Malaysia has put off plans to announce an economic stimulus package while the government assesses the potential impact from the Iraq war and a deadly new flu-like virus sweeping parts of Asia.
The government had previously said it would announce the package on Monday, which some economists speculated would contain up to five billion ringgit ($1.3 billion) of extra spending to bolster a slowing economy.
Malaysia, one of the world's top 20 trading nations and a popular tourist destination, stands to lose from any drawn out war or global health scare and needs to offset the effects.
But with the world economy cast in increasing uncertainty, the government wants to avoid going public with a package that could be deemed either insufficient to meet the challenge or one that could put an unnecessary burden on the fiscal deficit.
Just last week, central Bank Negara forecast GDP growth of 4.5% this year _ a climbdown from the government's earlier optimistic expectations of 6.0-6.5%.
But with the Severe Acute Respiratory Syndrome (Sars) sweeping Asia knocking at Malaysia's door, even the most recent forecast could be outdated as economists lower their sights all around the region.
There have been no confirmed Sars cases here as of yesterday, but there have been a number of cases registered in Singapore and a heavy toll in Hong Kong and China, where many of Malaysia's large ethnic Chinese minority have strong family and business ties.
This is the third time the package has been put back.

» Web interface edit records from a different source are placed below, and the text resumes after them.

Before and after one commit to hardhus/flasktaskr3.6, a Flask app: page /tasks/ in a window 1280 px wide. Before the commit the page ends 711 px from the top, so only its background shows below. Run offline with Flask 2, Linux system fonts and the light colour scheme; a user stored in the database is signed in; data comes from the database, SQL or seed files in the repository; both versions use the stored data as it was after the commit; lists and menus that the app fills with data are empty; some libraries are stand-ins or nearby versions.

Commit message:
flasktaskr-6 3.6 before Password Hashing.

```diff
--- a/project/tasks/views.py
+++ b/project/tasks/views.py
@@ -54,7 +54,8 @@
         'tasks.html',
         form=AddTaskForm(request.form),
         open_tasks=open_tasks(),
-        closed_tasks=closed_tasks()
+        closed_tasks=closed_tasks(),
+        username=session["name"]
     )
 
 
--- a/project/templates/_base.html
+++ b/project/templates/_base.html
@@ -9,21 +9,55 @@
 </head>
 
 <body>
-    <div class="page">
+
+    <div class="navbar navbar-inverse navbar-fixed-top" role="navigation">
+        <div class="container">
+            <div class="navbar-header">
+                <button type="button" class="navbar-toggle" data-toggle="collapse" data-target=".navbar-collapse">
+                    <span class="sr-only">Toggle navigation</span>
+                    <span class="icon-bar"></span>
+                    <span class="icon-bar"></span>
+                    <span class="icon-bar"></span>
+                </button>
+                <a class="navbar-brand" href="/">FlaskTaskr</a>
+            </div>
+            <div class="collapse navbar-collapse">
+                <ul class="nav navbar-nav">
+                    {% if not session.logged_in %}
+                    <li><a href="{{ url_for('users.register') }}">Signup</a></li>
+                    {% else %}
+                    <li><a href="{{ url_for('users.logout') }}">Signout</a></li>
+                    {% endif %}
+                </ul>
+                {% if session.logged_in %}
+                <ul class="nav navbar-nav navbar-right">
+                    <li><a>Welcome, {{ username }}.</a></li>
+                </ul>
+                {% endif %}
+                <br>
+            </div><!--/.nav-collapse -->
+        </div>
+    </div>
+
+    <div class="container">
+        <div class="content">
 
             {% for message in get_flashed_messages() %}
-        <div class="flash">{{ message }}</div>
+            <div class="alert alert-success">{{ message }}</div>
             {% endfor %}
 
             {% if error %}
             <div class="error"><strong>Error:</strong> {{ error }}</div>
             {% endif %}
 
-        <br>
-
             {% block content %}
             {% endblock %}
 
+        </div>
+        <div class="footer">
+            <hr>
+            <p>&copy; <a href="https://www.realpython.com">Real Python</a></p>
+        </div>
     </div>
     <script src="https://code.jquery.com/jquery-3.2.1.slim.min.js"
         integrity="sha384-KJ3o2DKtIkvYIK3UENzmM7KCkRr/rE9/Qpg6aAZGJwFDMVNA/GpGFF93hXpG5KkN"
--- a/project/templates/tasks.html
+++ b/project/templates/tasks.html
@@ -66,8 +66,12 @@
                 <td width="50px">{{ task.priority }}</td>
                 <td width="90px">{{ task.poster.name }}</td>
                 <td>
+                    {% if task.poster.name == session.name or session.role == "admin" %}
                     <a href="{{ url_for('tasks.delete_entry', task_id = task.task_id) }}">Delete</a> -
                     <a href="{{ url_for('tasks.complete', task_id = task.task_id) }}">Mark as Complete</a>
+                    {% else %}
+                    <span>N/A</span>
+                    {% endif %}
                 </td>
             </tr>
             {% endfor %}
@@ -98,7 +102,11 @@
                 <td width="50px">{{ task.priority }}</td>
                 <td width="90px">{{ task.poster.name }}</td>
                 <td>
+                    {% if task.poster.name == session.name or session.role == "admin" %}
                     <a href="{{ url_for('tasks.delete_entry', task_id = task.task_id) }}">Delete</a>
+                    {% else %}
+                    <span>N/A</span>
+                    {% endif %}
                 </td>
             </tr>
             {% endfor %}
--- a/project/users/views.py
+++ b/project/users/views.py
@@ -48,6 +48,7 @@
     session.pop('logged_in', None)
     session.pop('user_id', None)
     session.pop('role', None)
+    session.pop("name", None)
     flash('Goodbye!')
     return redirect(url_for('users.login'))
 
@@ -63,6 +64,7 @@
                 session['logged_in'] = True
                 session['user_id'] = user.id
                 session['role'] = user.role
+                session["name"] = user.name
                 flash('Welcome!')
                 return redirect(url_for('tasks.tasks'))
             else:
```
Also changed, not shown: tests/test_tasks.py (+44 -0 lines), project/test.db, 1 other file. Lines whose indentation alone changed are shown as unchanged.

It was first to be announced in late February, but then the date was moved to late March, and then to April 7.
One official said the announcement was now put back until May, while another said there was no definite date.
``At first we thought it was going to be a short, quick war. Now we have to re-look at the whole package again,'' said one of the officials after the high-level meeting yesterday at which the decision was taken to hold fire.
P.K. Basu, regional economist at Credit Suisse First Boston in Singapore, said the government had done the right thing by not going ahead with Monday's announcement given the uncertainties.
``It would have been singularly bad timing.''
But, it has not been all being bad news recently. Malaysia's economy earned two good reviews this week.
Moody's Investors Services, in an upbeat annual report, stressed Malaysia's strong external position and noted the ability of its all-important electronics and electrical manufacturing sector to ride out volatility in global demand.
And US investment bank Merrill Lynch gave another boost by tagging Malaysia the most attractive equity market in Asia after India, and raising its weighting for the country to ``overweight'' from ``market weight''.
Merrill said interesting stocks included leisure and casino company Genting Bhd, mobile phone operator Maxis Communications Bhd and conglomerate Sime Darby Bhd.
But the Sars scare put Genting shares under a cloud along with the rest of the tourism sector.
Last year, the sector catered for over 13 million visitors who spent more than 25 billion ringgit ($6.58 billion). Tourism contributed 42.6 billion ringgit to GDP in 2002, accounting for some 19%.
But, the virus could be bad news for the entire services sector, which last year grew 4.5% to make up 57% of GDP.